Freeze amendment opposed

McCain's legislation to on Navajo, Hopi Land Settlement resistedBy

Kathy Helms
Staff Writer
Diné Bureau

WINDOW ROCK The Intergovernmental Relations Committee of the Navajo Nation Council backed legislation Monday sponsored by Delegate Hope MacDonald-LoneTree opposing the Navajo-Hopi Land Settlement Amendments of 2005 sponsored by U.S. Sen. John McCain, R-Ariz.

The Navajo Nation is urging Congress to establish a blue ribbon panel to study and review the negative effects of relocation and the Bennett Freeze upon the Navajo people, the long-term costs of the relocation policy, and to provide the resources necessary to properly resettle the Navajo people and address the negative impacts of the Bennett Freeze.

The Nation also is asking Congress to allow relocatees and other affected Navajos to testify regarding "failure of the relocation law" and specific problems which would be encountered by the Navajo Nation and its people as a result of passage of McCain's legislation, Senate Bill 1003.

MacDonald-LoneTree (Coalmine Canyon/Toh Nanees Dizi chapters) told IGR members that Navajo Nation President Joe Shirley Jr. and the Navajo-Hopi Land Commission have already taken a position of opposition against Sen. McCain's bill.

"That has already gone through the Senate, it has been heard before the House, and this document will be the official position of Navajo that we oppose that bill," she said.

"Sen. McCain's trying to close the office of Navajo-Hopi Indian Relocation (in Flagstaff) and seize the funding that would be allowed to benefit those people who were affected by the relocation act," MacDonald-LoneTree said.

Chilchinbeto/Kayenta Delegate Roy Laughter responded, "I know this is a very controversial issue. I wish there was some specifics on Senate Bill 1003. I know for people this has been long, drawn-out, and the government, Sen. McCain and other senators say they have spent millions of dollars and it's not going forth.

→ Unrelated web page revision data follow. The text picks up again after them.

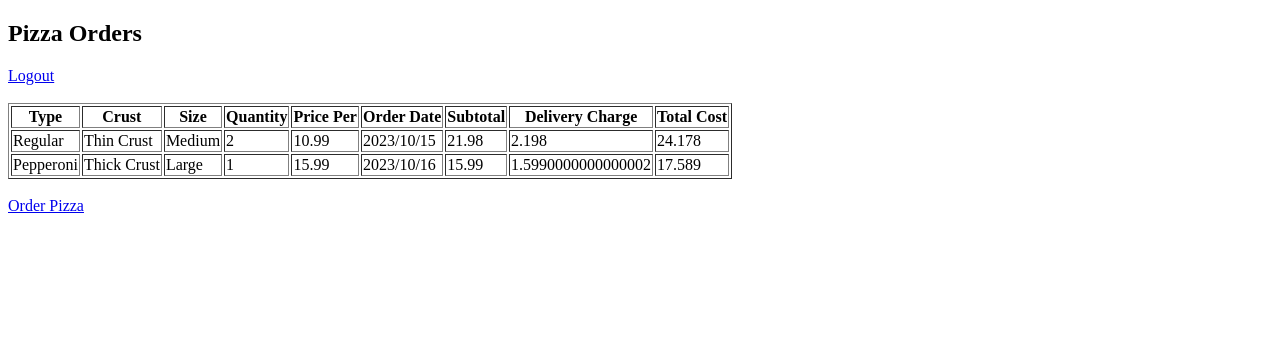
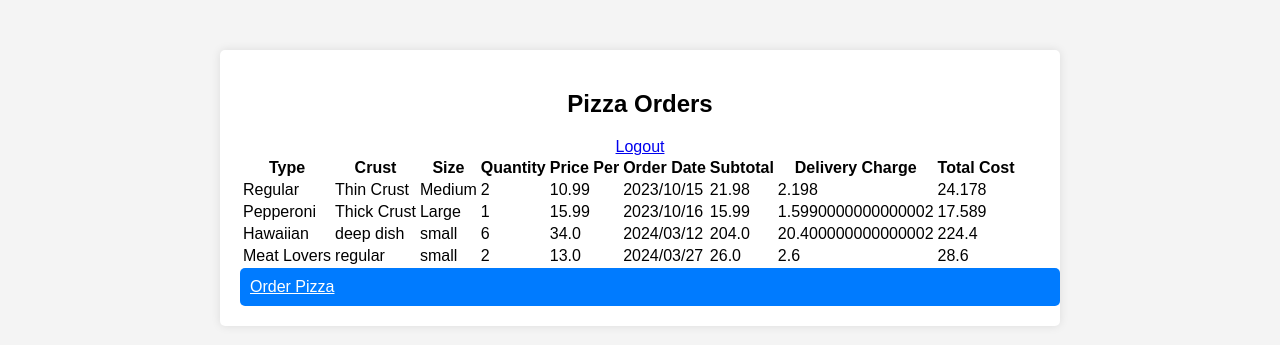
Before and after one commit to Samjot-Singh/SamjotSingh-256A02, a Flask app: page / in a window 1280 px wide. Shown: the top 345 px of the page. Run offline with Flask 3, Linux system fonts and the light colour scheme; the visitor is signed in with stand-in values (Sample User, id 1).

Commit message:
updated styling and references

```diff
--- a/app.py
+++ b/app.py
@@ -1,11 +1,20 @@
-# app.py
+"""
+ITAS 256 Web Development II
+Assignment 2 - Web Server
+Samjot Singh
+Topic- Create a functional web server using either the Bottle or Flask python library
 
+Took some help from chatgpt 3.5 for syntax/runtime errors and reformattiing the code.
+Used lab05 Flask server for reference.
+Used https://flask.palletsprojects.com/en/3.0.x/quickstart/ for reference.
+Used https://www.geeksforgeeks.org/how-to-run-a-flask-application/ for reference.
+Used https://www.geeksforgeeks.org/flask-creating-first-simple-application/ for reference.
+"""
 from flask import Flask, render_template, request, redirect, session, url_for, flash
 from flask_wtf import FlaskForm
 from wtforms import StringField, PasswordField, RadioField, SelectField, IntegerField, FloatField, DateField, SubmitField, HiddenField
 from wtforms.validators import DataRequired, Email, EqualTo, Length
 import json
-import os
 
 app = Flask(__name__)
 app.secret_key = "Hello there "
--- a/data/pizzaorders.json
+++ b/data/pizzaorders.json
@@ -1,4 +1,38 @@
 [
-    {"id": 1, "type": "Regular", "crust": "Thin Crust", "size": "Medium", "quantity": 2, "price_per": 10.99, "order_date": "2023/10/15"},
-    {"id": 2, "type": "Pepperoni", "crust": "Thick Crust", "size": "Large", "quantity": 1, "price_per": 15.99, "order_date": "2023/10/16"}
+    {
+        "id": 1,
+        "type": "Regular",
+        "crust": "Thin Crust",
+        "size": "Medium",
+        "quantity": 2,
+        "price_per": 10.99,
+        "order_date": "2023/10/15"
+    },
+    {
+        "id": 2,
+        "type": "Pepperoni",
+        "crust": "Thick Crust",
+        "size": "Large",
+        "quantity": 1,
+        "price_per": 15.99,
+        "order_date": "2023/10/16"
+    },
+    {
+        "id": 3,
+        "type": "Hawaiian",
+        "crust": "deep dish",
+        "size": "small",
+        "quantity": 6,
+        "price_per": 34.0,
+        "order_date": "2024/03/12"
+    },
+    {
+        "id": 4,
+        "type": "Meat Lovers",
+        "crust": "regular",
+        "size": "small",
+        "quantity": 2,
+        "price_per": 13.0,
+        "order_date": "2024/03/27"
+    }
 ]
--- /dev/null
+++ b/static/styles.css
@@ -0,0 +1,88 @@
+body {
+    font-family: Arial, sans-serif;
+    background-color: #f4f4f4;
+    margin: 0;
+    padding: 0;
+}
+
+.container {
+    max-width: 800px;
+    margin: 50px auto;
+    padding: 20px;
+    background-color: #fff;
+    border-radius: 5px;
+    box-shadow: 0 0 10px rgba(0, 0, 0, 0.1);
+}
+
+h2 {
+    text-align: center;
+    margin-bottom: 20px;
+}
+
+.form-group {
+    margin-bottom: 20px;
+}
+
+.form-group label {
+    display: block;
+    margin-bottom: 5px;
+    font-weight: bold;
+}
+
+.form-control {
+    width: 100%;
+    padding: 10px;
+    font-size: 16px;
+    border: 1px solid #ccc;
+    border-radius: 5px;
+}
+
+.btn {
+    display: block;
+    width: 100%;
+    padding: 10px;
+    font-size: 16px;
+    color: #fff;
+    background-color: #007bff;
+    border: none;
+    border-radius: 5px;
+    cursor: pointer;
+}
+
+.btn:hover {
+    background-color: #0056b3;
+}
+
+.alert {
+    padding: 10px;
+    margin-bottom: 20px;
+    border-radius: 5px;
+}
+
+.alert-success {
+    color: #155724;
+    background-color: #d4edda;
+    border-color: #c3e6cb;
+}
+
+.alert-danger {
+    color: #721c24;
+    background-color: #f8d7da;
+    border-color: #f5c6cb;
+}
+
+.link {
+    display: block;
+    text-align: center;
+    margin-top: 20px;
+    font-size: 16px;
+}
+
+.link a {
+    color: #007bff;
+    text-decoration: none;
+}
+
+.link a:hover {
+    text-decoration: underline;
+}
--- a/templates/index.html
+++ b/templates/index.html
@@ -4,13 +4,15 @@
         <meta charset="UTF-8">
         <meta name="viewport" content="width=device-width, initial-scale=1.0">
         <title>Order Pizza</title>
+        <link rel="stylesheet" href="{{ url_for('static', filename='styles.css') }}">
     </head>
     <body>
+        <div class="container">
             <h2>Pizza Orders</h2>
             {% if 'email' in session %}
-        <a href="{{ url_for('logout') }}">Logout</a>
-        <br><br>
-        <table border="1">
+                <a href="{{ url_for('logout') }}" class="link">Logout</a>
+                <table class="table">
+                    <thead>
                         <tr>
                             <th>Type</th>
                             <th>Crust</th>
@@ -22,6 +24,8 @@
                             <th>Delivery Charge</th>
                             <th>Total Cost</th>
                         </tr>
+                    </thead>
+                    <tbody>
                         {% for order in pizza_data %}
                             <tr>
                                 <td>{{ order.type }}</td>
@@ -35,12 +39,13 @@
                                 <td>{{ (order.quantity * order.price_per) + ((order.quantity * order.price_per) * 0.1) }}</td>
                             </tr>
                         {% endfor %}
+                    </tbody>
                 </table>
-        <br>
-        <a href="{{ url_for('pizza') }}">Order Pizza</a>
+                <a href="{{ url_for('pizza') }}" class="btn">Order Pizza</a>
             {% else %}
-        <p>Please login to view this page.</p>
-        <a href="{{ url_for('login') }}">Login</a>
+                <p class="alert alert-danger">Please login to view this page.</p>
+                <a href="{{ url_for('login') }}" class="link">Login</a>
             {% endif %}
+        </div>
     </body>
     </html>
```
Also changed, not shown: templates/create.html (+24 -13 lines), templates/login.html (+14 -5 lines), templates/pizza.html (+32 -18 lines). Lines whose indentation alone changed are shown as unchanged.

"What areas of that Senate bill are we totally in opposition to? Is there something we can work with? Are there areas that we can mediate on and say, 'this is what is in our best interest to our people'?"

Laughter said he was concerned about saying the Navajo Nation is in opposition to the entire bill.

"I know from working with the Navajo-Hopi Land Commission Office some years back, a lot of our people are saying, 'No, we're not going to settle.' But every time we have proposals before us, nobody wants to settle. It seems they just want to draw it out,"he said.

"I think in 1975 or 1980, the settlement agreement only had 15 families. Now those families have multiplied, and now one of the things is they want all of the offspring to be compensated and get new housing.

"So, I just want to know why and how we settle this and maybe one day end this land dispute," Laughter said.

MacDonald-Lonetree told him, "Sen. McCain's bill, S. 1003, is proposing to close the office of relocation and shut down the benefits. That includes all of the funding that was available to that office.

"Sen. McCain is complaining that millions of dollars have been spent on this. Yet the families and the residents of those areas know that that money was not spent on them, but it was spent on the bureaucracy of much of the office and the law.

"That's why the Navajo Nation, through the land commission and the president, are opposing Senate Bill 1003, because all of those benefits have not yet been afforded to the people who are remaining or need those benefits out in the communities.

"That's why the president testified before the House Resource Committee opposing it, as well as the land commission," MacDonald-LoneTree told him.

Laughter said the topic could lead to further discussion. "I guess Navajo, we've been dragging this out long enough. I don't think our families, no one will be satisfied with closing the office. So specifically, what areas are we totally in opposition to and what areas can we live with?

"That was my question, but other than that, I can probably study more on it," he said.

IGR approved the policy statement opposing McCain's bill, 7-0.

Hopi Tribal Chairman Ivan Sidney has said the Hopi Tribe would like to see an end to the land dispute and that the tribe is in favor of McCain's legislation.

 

originally found at the Gallup Independent July 26. 2006

        


Reprinted as an historical reference document under the Fair Use doctrine of international copyright law. http://www4.law.cornell.edu/uscode/17/107.html